Itemized modification records
=== Begin Enclosure ===
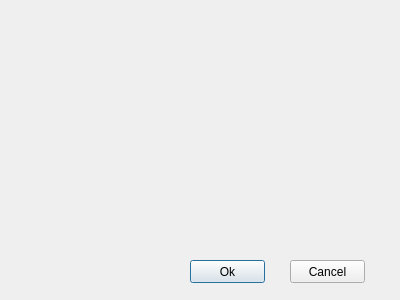
Old version of the form src/new_surf_rec.ui in the repository spektrof/SurfaceFromCloud.
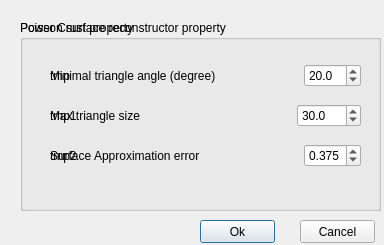
New version of the form.

Commit message: Implement Power Crust algorithm, compare with other algs, some refactor

Patch:
```diff
--- a/src/new_surf_rec.ui
+++ b/src/new_surf_rec.ui
@@ -6,8 +6,8 @@
    <rect>
     <x>0</x>
     <y>0</y>
-    <width>400</width>
-    <height>300</height>
+    <width>384</width>
+    <height>245</height>
    </rect>
   </property>
   <property name="windowTitle">
@@ -16,8 +16,8 @@
   <widget class="QPushButton" name="ok">
    <property name="geometry">
     <rect>
-     <x>190</x>
-     <y>260</y>
+     <x>200</x>
+     <y>220</y>
      <width>75</width>
      <height>23</height>
     </rect>
@@ -29,8 +29,8 @@
   <widget class="QPushButton" name="cancel">
    <property name="geometry">
     <rect>
-     <x>290</x>
-     <y>260</y>
+     <x>300</x>
+     <y>220</y>
      <width>75</width>
      <height>23</height>
     </rect>
@@ -42,6 +42,282 @@
     <string>Cancel</string>
    </property>
   </widget>
+  <widget class="QGroupBox" name="poisson">
+   <property name="geometry">
+    <rect>
+     <x>20</x>
+     <y>20</y>
+     <width>361</width>
+     <height>191</height>
+    </rect>
+   </property>
+   <property name="title">
+    <string>Poisson surface reconstructor property</string>
+   </property>
+   <widget class="QWidget" name="horizontalLayoutWidget_12">
+    <property name="geometry">
+     <rect>
+      <x>30</x>
+      <y>40</y>
+      <width>311</width>
+      <height>31</height>
+     </rect>
+    </property>
+    <layout class="QHBoxLayout" name="horizontalLayout_12">
+     <item>
+      <widget class="QLabel" name="label_9">
+       <property name="text">
+        <string>Minimal triangle angle (degree)</string>
+       </property>
+      </widget>
+     </item>
+     <item>
+      <widget class="QDoubleSpinBox" name="angle">
+       <property name="sizePolicy">
+        <sizepolicy hsizetype="Fixed" vsizetype="Fixed">
+         <horstretch>0</horstretch>
+         <verstretch>0</verstretch>
+        </sizepolicy>
+       </property>
+       <property name="decimals">
+        <number>1</number>
+       </property>
+       <property name="maximum">
+        <double>360.000000000000000</double>
+       </property>
+       <property name="singleStep">
+        <double>0.500000000000000</double>
+       </property>
+       <property name="value">
+        <double>20.000000000000000</double>
+       </property>
+      </widget>
+     </item>
+    </layout>
+   </widget>
+   <widget class="QWidget" name="horizontalLayoutWidget_13">
+    <property name="geometry">
+     <rect>
+      <x>30</x>
+      <y>80</y>
+      <width>311</width>
+      <height>31</height>
+     </rect>
+    </property>
+    <layout class="QHBoxLayout" name="horizontalLayout_13">
+     <item>
+      <widget class="QLabel" name="label_10">
+       <property name="text">
+        <string>Max triangle size</string>
+       </property>
+      </widget>
+     </item>
+     <item>
+      <widget class="QDoubleSpinBox" name="trisize">
+       <property name="sizePolicy">
+        <sizepolicy hsizetype="Fixed" vsizetype="Fixed">
+         <horstretch>0</horstretch>
+         <verstretch>0</verstretch>
+        </sizepolicy>
+       </property>
+       <property name="decimals">
+        <number>1</number>
+       </property>
+       <property name="maximum">
+        <double>1000.000000000000000</double>
+       </property>
+       <property name="singleStep">
+        <double>0.100000000000000</double>
+       </property>
+       <property name="value">
+        <double>30.000000000000000</double>
+       </property>
+      </widget>
+     </item>
+    </layout>
+   </widget>
+   <widget class="QWidget" name="horizontalLayoutWidget_14">
+    <property name="geometry">
+     <rect>
+      <x>30</x>
+      <y>120</y>
+      <width>311</width>
+      <height>31</height>
+     </rect>
+    </property>
+    <layout class="QHBoxLayout" name="horizontalLayout_14">
+     <item>
+      <widget class="QLabel" name="label_11">
+       <property name="text">
+        <string>Surface Approximation error</string>
+       </property>
+      </widget>
+     </item>
+     <item>
+      <widget class="QDoubleSpinBox" name="apprerr">
+       <property name="sizePolicy">
+        <sizepolicy hsizetype="Fixed" vsizetype="Fixed">
+         <horstretch>0</horstretch>
+         <verstretch>10</verstretch>
+        </sizepolicy>
+       </property>
+       <property name="decimals">
+        <number>3</number>
+       </property>
+       <property name="maximum">
+        <double>1.000000000000000</double>
+       </property>
+       <property name="singleStep">
+        <double>0.001000000000000</double>
+       </property>
+       <property name="value">
+        <double>0.375000000000000</double>
+       </property>
+      </widget>
+     </item>
+    </layout>
+   </widget>
+  </widget>
+  <widget class="QGroupBox" name="powercrust">
+   <property name="geometry">
+    <rect>
+     <x>20</x>
+     <y>20</y>
+     <width>361</width>
+     <height>191</height>
+    </rect>
+   </property>
+   <property name="title">
+    <string>Power Crust property</string>
+   </property>
+   <widget class="QWidget" name="horizontalLayoutWidget_15">
+    <property name="geometry">
+     <rect>
+      <x>30</x>
+      <y>40</y>
+      <width>311</width>
+      <height>31</height>
+     </rect>
+    </property>
+    <layout class="QHBoxLayout" name="horizontalLayout_15">
+     <item>
+      <widget class="QLabel" name="label_12">
+       <property name="text">
+        <string>tmp</string>
+       </property>
+      </widget>
+     </item>
+     <item>
+      <widget class="QDoubleSpinBox" name="rp_5">
+       <property name="sizePolicy">
+        <sizepolicy hsizetype="Fixed" vsizetype="Fixed">
+         <horstretch>0</horstretch>
+         <verstretch>0</verstretch>
+        </sizepolicy>
+       </property>
+       <property name="decimals">
+        <number>1</number>
+       </property>
+       <property name="maximum">
+        <double>360.000000000000000</double>
+       </property>
+       <property name="singleStep">
+        <double>0.500000000000000</double>
+       </property>
+       <property name="value">
+        <double>20.000000000000000</double>
+       </property>
+      </widget>
+     </item>
+    </layout>
+   </widget>
+   <widget class="QWidget" name="horizontalLayoutWidget_16">
+    <property name="geometry">
+     <rect>
+      <x>30</x>
+      <y>80</y>
+      <width>311</width>
+      <height>31</height>
+     </rect>
+    </property>
+    <layout class="QHBoxLayout" name="horizontalLayout_16">
+     <item>
+      <widget class="QLabel" name="label_13">
+       <property name="text">
+        <string>tmp1</string>
+       </property>
+      </widget>
+     </item>
+     <item>
+      <widget class="QDoubleSpinBox" name="rp_6">
+       <property name="sizePolicy">
+        <sizepolicy hsizetype="Fixed" vsizetype="Fixed">
+         <horstretch>0</horstretch>
+         <verstretch>0</verstretch>
+        </sizepolicy>
+       </property>
+       <property name="decimals">
+        <number>1</number>
+       </property>
+       <property name="maximum">
+        <double>1000.000000000000000</double>
+       </property>
+       <property name="singleStep">
+        <double>0.100000000000000</double>
+       </property>
+       <property name="value">
+        <double>30.000000000000000</double>
+       </property>
+      </widget>
+     </item>
+    </layout>
+   </widget>
+   <widget class="QWidget" name="horizontalLayoutWidget_17">
+    <property name="geometry">
+     <rect>
+      <x>30</x>
+      <y>120</y>
+      <width>311</width>
+      <height>31</height>
+     </rect>
+    </property>
+    <layout class="QHBoxLayout" name="horizontalLayout_17">
+     <item>
+      <widget class="QLabel" name="label_14">
+       <property name="text">
+        <string>tmp2</string>
+       </property>
+      </widget>
+     </item>
+     <item>
+      <widget class="QDoubleSpinBox" name="rp_7">
+       <property name="sizePolicy">
+        <sizepolicy hsizetype="Fixed" vsizetype="Fixed">
+         <horstretch>0</horstretch>
+         <verstretch>10</verstretch>
+        </sizepolicy>
+       </property>
+       <property name="decimals">
+        <number>3</number>
+       </property>
+       <property name="maximum">
+        <double>1.000000000000000</double>
+       </property>
+       <property name="singleStep">
+        <double>0.001000000000000</double>
+       </property>
+       <property name="value">
+        <double>0.375000000000000</double>
+       </property>
+      </widget>
+     </item>
+    </layout>
+   </widget>
+  </widget>
+  <zorder>ok</zorder>
+  <zorder>cancel</zorder>
+  <zorder>powercrust</zorder>
+  <zorder>poisson</zorder>
  </widget>
  <resources/>
  <connections/>
```
The commit also changes 30 other files.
=== End Enclosure ===
- EXERCISE OBJECTIVE -
Nothing but lines that contain "QPushButton" should appear in the answer. Copy each from the records.

- RESPONSE -
   <widget class="QPushButton" name="ok">
   <widget class="QPushButton" name="cancel">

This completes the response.